→ Required work: Only lines holding the word "string" are wanted. Copy them from the listing below.

→ Data to process:
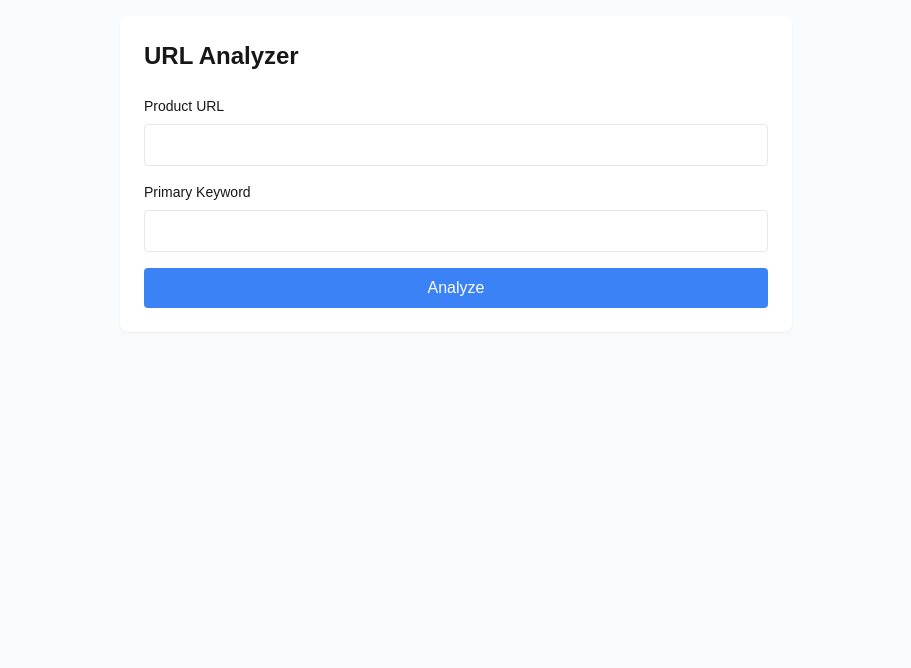
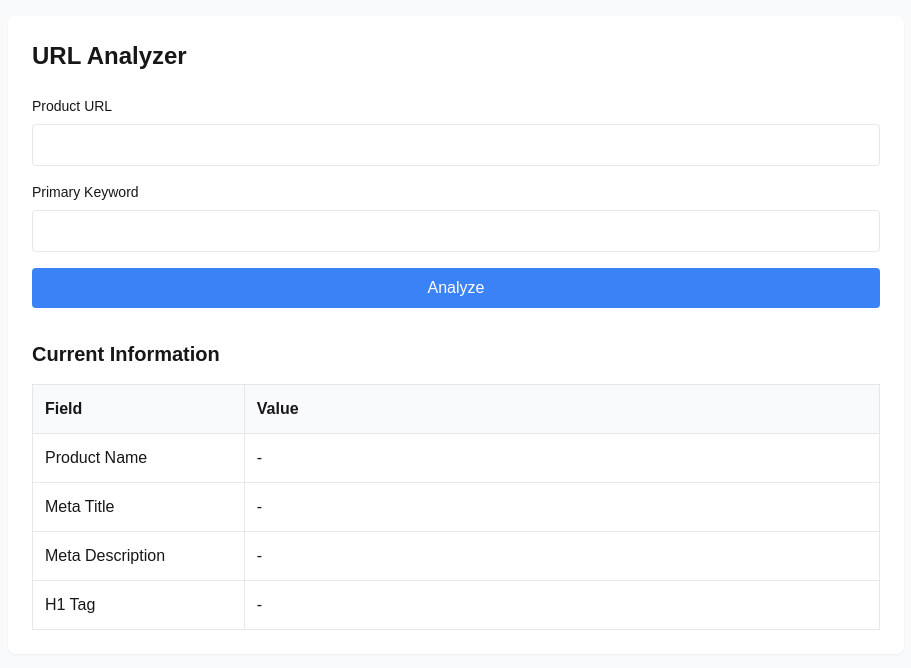
Before and after one commit to abhichandai/url-analyzer, a Next.js app: page / in a window 1280 px wide. Shown: the top 668 px of the page, without its empty margins (184-1095 px from the left). Built offline with nearby package versions, Linux system fonts and the light colour scheme.

Commit message:
Add results table

```diff
--- a/pages/index.tsx
+++ b/pages/index.tsx
@@ -1,4 +1,12 @@
 import { useState } from 'react';
+import { Loader2 } from 'lucide-react';
+
+interface AnalysisResult {
+  'Current Product Name': string;
+  'Clean Title': string;
+  'Clean Desc.': string;
+  'Clean H1 Tag': string;
+}
 
 export default function Home() {
   const [formData, setFormData] = useState({
@@ -6,10 +14,12 @@ export default function Home() {
     'Primary Keyword': ''
   });
   const [loading, setLoading] = useState(false);
+  const [result, setResult] = useState<AnalysisResult | null>(null);
 
   const handleSubmit = async (e: React.FormEvent) => {
     e.preventDefault();
     setLoading(true);
+    setResult(null);
 
     try {
       const response = await fetch('/api/analyze', {
@@ -19,7 +29,8 @@ export default function Home() {
       });
 
       if (!response.ok) throw new Error('Analysis failed');
-
+      const data = await response.json();
+      setResult(data);
     } catch (err) {
       console.error(err);
     } finally {
@@ -29,10 +40,10 @@ export default function Home() {
 
   return (
     <main className="min-h-screen bg-gray-50 p-4">
-      <div className="max-w-2xl mx-auto">
+      <div className="max-w-4xl mx-auto">
         <div className="bg-white p-6 rounded-lg shadow-sm">
           <h1 className="text-2xl font-bold mb-6">URL Analyzer</h1>
-          <form onSubmit={handleSubmit} className="space-y-4">
+          <form onSubmit={handleSubmit} className="space-y-4 mb-8">
             <div>
               <label className="block text-sm font-medium mb-2">Product URL</label>
               <input
@@ -60,9 +71,73 @@ export default function Home() {
               disabled={loading}
               className="w-full p-2 bg-blue-500 text-white rounded hover:bg-blue-600 disabled:opacity-50"
             >
-              {loading ? 'Processing...' : 'Analyze'}
+              {loading ? (
+                <span className="flex items-center justify-center">
+                  <Loader2 className="animate-spin mr-2" />
+                  Analyzing...
+                </span>
+              ) : (
+                'Analyze'
+              )}
             </button>
           </form>
+
+          {/* Results Table */}
+          <div className="mt-8">
+            <h2 className="text-xl font-semibold mb-4">Current Information</h2>
+            <div className="overflow-x-auto">
+              <table className="w-full border-collapse">
+                <thead>
+                  <tr>
+                    <th className="text-left p-3 bg-gray-50 border">Field</th>
+                    <th className="text-left p-3 bg-gray-50 border w-3/4">Value</th>
+                  </tr>
+                </thead>
+                <tbody>
+                  <tr>
+                    <td className="p-3 border font-medium">Product Name</td>
+                    <td className="p-3 border">
+                      {loading ? (
+                        <Loader2 className="animate-spin h-4 w-4" />
+                      ) : (
+                        result?.['Current Product Name'] || '-'
+                      )}
+                    </td>
+                  </tr>
+                  <tr>
+                    <td className="p-3 border font-medium">Meta Title</td>
+                    <td className="p-3 border">
+                      {loading ? (
+                        <Loader2 className="animate-spin h-4 w-4" />
+                      ) : (
+                        result?.['Clean Title'] || '-'
+                      )}
+                    </td>
+                  </tr>
+                  <tr>
+                    <td className="p-3 border font-medium">Meta Description</td>
+                    <td className="p-3 border">
+                      {loading ? (
+                        <Loader2 className="animate-spin h-4 w-4" />
+                      ) : (
+                        result?.['Clean Desc.'] || '-'
+                      )}
+                    </td>
+                  </tr>
+                  <tr>
+                    <td className="p-3 border font-medium">H1 Tag</td>
+                    <td className="p-3 border">
+                      {loading ? (
+                        <Loader2 className="animate-spin h-4 w-4" />
+                      ) : (
+                        result?.['Clean H1 Tag'] || '-'
+                      )}
+                    </td>
+                  </tr>
+                </tbody>
+              </table>
+            </div>
+          </div>
         </div>
       </div>
     </main>
```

→ Written answer:
+  'Current Product Name': string;
+  'Clean Title': string;
+  'Clean Desc.': string;
+  'Clean H1 Tag': string;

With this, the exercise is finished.